● RECORDS FOR THIS TASK:
=== Section Start ===

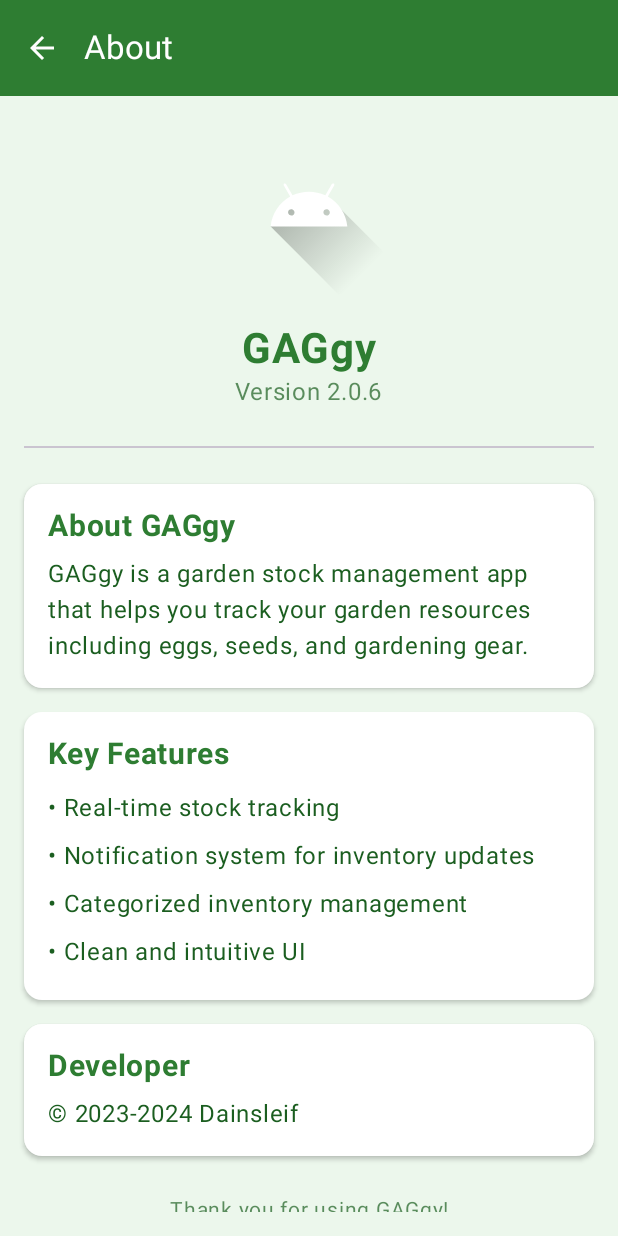
After one commit to jonvicbarcenas/GAGgy, an Android app built with Jetpack Compose: the AboutScreen screen opened through its navigation route, on a phone screen of 412 x 824 dp. The commit adds this screen. Run offline under Robolectric (Android 15) with nearby library versions, the phone set to English and light mode, and no system bars; our stand-ins replace Firebase (no records; nobody signed in at launch, a user with empty details on screens opened directly).

Commit message:
Add About screen with app information and features

```diff
--- a/app/src/main/java/com/dainsleif/gaggy/MainActivity.kt
+++ b/app/src/main/java/com/dainsleif/gaggy/MainActivity.kt
@@ -20,6 +20,7 @@ import androidx.navigation.compose.composable
 import androidx.navigation.compose.rememberNavController
 import com.dainsleif.gaggy.ui.components.GardenListScreen
 import com.dainsleif.gaggy.ui.components.UpdateDialog
+import com.dainsleif.gaggy.ui.screens.AboutScreen
 import com.dainsleif.gaggy.ui.screens.ListToggleScreen
 import com.dainsleif.gaggy.ui.theme.GardenAppTheme
 import com.dainsleif.gaggy.viewmodel.GardenViewModel
@@ -80,12 +81,23 @@ class MainActivity : ComponentActivity() {
                             onCheckForUpdates = {
                                 showUpdateDialog = true
                                 updateViewModel.checkForUpdates()
+                            },
+                            onAboutClick = {
+                                navController.navigate("about")
                             }
                         )
                     }
 
                     composable("notifications") {
                         ListToggleScreen(
+                            onBackPressed = {
+                                navController.popBackStack()
+                            }
+                        )
+                    }
+
+                    composable("about") {
+                        AboutScreen(
                             onBackPressed = {
                                 navController.popBackStack()
                             }
--- a/app/src/main/java/com/dainsleif/gaggy/ui/components/GardenComponents.kt
+++ b/app/src/main/java/com/dainsleif/gaggy/ui/components/GardenComponents.kt
@@ -65,7 +65,8 @@ fun GardenListScreen(
     isLoading: Boolean,
     error: String?,
     onNotificationClick: () -> Unit,
-    onCheckForUpdates: () -> Unit = {}
+    onCheckForUpdates: () -> Unit = {},
+    onAboutClick: () -> Unit = {}
 ) {
     var showMenu by remember { mutableStateOf(false) }
 
@@ -74,7 +75,7 @@ fun GardenListScreen(
             TopAppBar(
                 title = {
                     Text(
-                        text = "Grow A Garden List",
+                        text = "gaggy",
                         color = MaterialTheme.colorScheme.onPrimary,
                         fontWeight = FontWeight.Bold
                     )
@@ -113,6 +114,14 @@ fun GardenListScreen(
                                 onClick = {
                                     showMenu = false
                                     onCheckForUpdates()
+                                }
+                            )
+
+                            DropdownMenuItem(
+                                text = { Text("About") },
+                                onClick = {
+                                    showMenu = false
+                                    onAboutClick()
                                 }
                             )
                         }
@@ -272,7 +281,7 @@ fun GardenHeader() {
         horizontalAlignment = Alignment.CenterHorizontally
     ) {
         Text(
-            text = "Grow A Garden List",
+            text = "GAG Stocks",
             fontSize = 32.sp,
             fontWeight = FontWeight.Bold,
             color = MaterialTheme.colorScheme.primary,
--- /dev/null
+++ b/app/src/main/java/com/dainsleif/gaggy/ui/screens/AboutScreen.kt
@@ -0,0 +1,211 @@
+package com.dainsleif.gaggy.ui.screens
+
+import androidx.compose.foundation.Image
+import androidx.compose.foundation.layout.Arrangement
+import androidx.compose.foundation.layout.Column
+import androidx.compose.foundation.layout.Spacer
+import androidx.compose.foundation.layout.fillMaxSize
+import androidx.compose.foundation.layout.fillMaxWidth
+import androidx.compose.foundation.layout.height
+import androidx.compose.foundation.layout.padding
+import androidx.compose.foundation.layout.size
+import androidx.compose.foundation.rememberScrollState
+import androidx.compose.foundation.shape.CircleShape
+import androidx.compose.foundation.verticalScroll
+import androidx.compose.material.icons.Icons
+import androidx.compose.material.icons.filled.ArrowBack
+import androidx.compose.material3.Card
+import androidx.compose.material3.CardDefaults
+import androidx.compose.material3.Divider
+import androidx.compose.material3.ExperimentalMaterial3Api
+import androidx.compose.material3.Icon
+import androidx.compose.material3.IconButton
+import androidx.compose.material3.MaterialTheme
+import androidx.compose.material3.Scaffold
+import androidx.compose.material3.Text
+import androidx.compose.material3.TopAppBar
+import androidx.compose.material3.TopAppBarDefaults
+import androidx.compose.runtime.Composable
+import androidx.compose.ui.Alignment
+import androidx.compose.ui.Modifier
+import androidx.compose.ui.draw.clip
+import androidx.compose.ui.res.painterResource
+import androidx.compose.ui.text.font.FontWeight
+import androidx.compose.ui.text.style.TextAlign
+import androidx.compose.ui.unit.dp
+import androidx.compose.ui.unit.sp
+import com.dainsleif.gaggy.BuildConfig
+import com.dainsleif.gaggy.R
+
+@OptIn(ExperimentalMaterial3Api::class)
+@Composable
+fun AboutScreen(onBackPressed: () -> Unit) {
+    val scrollState = rememberScrollState()
+
+    Scaffold(
+        topBar = {
+            TopAppBar(
+                title = { Text("About") },
+                navigationIcon = {
+                    IconButton(onClick = onBackPressed) {
+                        Icon(
+                            imageVector = Icons.Default.ArrowBack,
+                            contentDescription = "Back"
+                        )
+                    }
+                },
+                colors = TopAppBarDefaults.topAppBarColors(
+                    containerColor = MaterialTheme.colorScheme.primary,
+                    titleContentColor = MaterialTheme.colorScheme.onPrimary,
+                    navigationIconContentColor = MaterialTheme.colorScheme.onPrimary
+                )
+            )
+        }
+    ) { paddingValues ->
+        Column(
+            modifier = Modifier
+                .fillMaxSize()
+                .padding(paddingValues)
+                .padding(16.dp)
+                .verticalScroll(scrollState),
+            horizontalAlignment = Alignment.CenterHorizontally,
+            verticalArrangement = Arrangement.Top
+        ) {
+            // App Logo
+            Image(
+                painter = painterResource(id = R.drawable.ic_launcher_foreground),
+                contentDescription = "App Logo",
+                modifier = Modifier
+                    .size(120.dp)
+                    .clip(CircleShape)
+            )
+
+            Spacer(modifier = Modifier.height(16.dp))
+
+            // App Name
+            Text(
+                text = "GAGgy",
+                fontSize = 28.sp,
+                fontWeight = FontWeight.Bold,
+                color = MaterialTheme.colorScheme.primary
+            )
+
+            // App Version
+            Text(
+                text = "Version ${BuildConfig.VERSION_NAME}",
+                fontSize = 16.sp,
+                color = MaterialTheme.colorScheme.onSurface.copy(alpha = 0.7f)
+            )
+
+            Spacer(modifier = Modifier.height(24.dp))
+            Divider()
+            Spacer(modifier = Modifier.height(24.dp))
+
+            // App Description
+            Card(
+                modifier = Modifier.fillMaxWidth(),
+                colors = CardDefaults.cardColors(
+                    containerColor = MaterialTheme.colorScheme.surface
+                ),
+                elevation = CardDefaults.cardElevation(defaultElevation = 2.dp)
+            ) {
+                Column(
+                    modifier = Modifier.padding(16.dp)
+                ) {
+                    Text(
+                        text = "About GAGgy",
+                        fontSize = 20.sp,
+                        fontWeight = FontWeight.Bold,
+                        color = MaterialTheme.colorScheme.primary
+                    )
+
+                    Spacer(modifier = Modifier.height(8.dp))
+
+                    Text(
+                        text = "GAGgy is a garden stock management app that helps you track your garden resources including eggs, seeds, and gardening gear.",
+                        fontSize = 16.sp,
+                        color = MaterialTheme.colorScheme.onSurface
+                    )
+                }
+            }
+
+            Spacer(modifier = Modifier.height(16.dp))
+
+            // Features
+            Card(
+                modifier = Modifier.fillMaxWidth(),
+                colors = CardDefaults.cardColors(
+                    containerColor = MaterialTheme.colorScheme.surface
+                ),
+                elevation = CardDefaults.cardElevation(defaultElevation = 2.dp)
+            ) {
+                Column(
+                    modifier = Modifier.padding(16.dp)
+                ) {
+                    Text(
+                        text = "Key Features",
+                        fontSize = 20.sp,
+                        fontWeight = FontWeight.Bold,
+                        color = MaterialTheme.colorScheme.primary
+                    )
+
+                    Spacer(modifier = Modifier.height(8.dp))
+
+                    FeatureItem("Real-time stock tracking")
+                    FeatureItem("Notification system for inventory updates")
+                    FeatureItem("Categorized inventory management")
+                    FeatureItem("Clean and intuitive UI")
+                }
+            }
+
+            Spacer(modifier = Modifier.height(16.dp))
+
+            // Developer Info
+            Card(
+                modifier = Modifier.fillMaxWidth(),
+                colors = CardDefaults.cardColors(
+                    containerColor = MaterialTheme.colorScheme.surface
+                ),
+                elevation = CardDefaults.cardElevation(defaultElevation = 2.dp)
+            ) {
+                Column(
+                    modifier = Modifier.padding(16.dp)
+                ) {
+                    Text(
+                        text = "Developer",
+                        fontSize = 20.sp,
+                        fontWeight = FontWeight.Bold,
+                        color = MaterialTheme.colorScheme.primary
+                    )
+
+                    Spacer(modifier = Modifier.height(8.dp))
+
+                    Text(
+                        text = "© 2023-2024 Dainsleif",
+                        fontSize = 16.sp,
+                        color = MaterialTheme.colorScheme.onSurface
+                    )
+                }
+            }
+
+            Spacer(modifier = Modifier.height(24.dp))
+
+            Text(
+                text = "Thank you for using GAGgy!",
+                fontSize = 14.sp,
+                color = MaterialTheme.colorScheme.onSurface.copy(alpha = 0.7f),
+                textAlign = TextAlign.Center
+            )
+        }
+    }
+}
+
+@Composable
+fun FeatureItem(feature: String) {
+    Text(
+        text = "• $feature",
+        fontSize = 16.sp,
+        color = MaterialTheme.colorScheme.onSurface,
+        modifier = Modifier.padding(vertical = 4.dp)
+    )
+}
```
Also changed, not shown: 1 other file.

=== Section End ===

● EXERCISE AIM:
Filter the entries above and copy only the lines that hold "layout".

● TASK OUTPUT:
+import androidx.compose.foundation.layout.Arrangement
+import androidx.compose.foundation.layout.Column
+import androidx.compose.foundation.layout.Spacer
+import androidx.compose.foundation.layout.fillMaxSize
+import androidx.compose.foundation.layout.fillMaxWidth
+import androidx.compose.foundation.layout.height
+import androidx.compose.foundation.layout.padding
+import androidx.compose.foundation.layout.size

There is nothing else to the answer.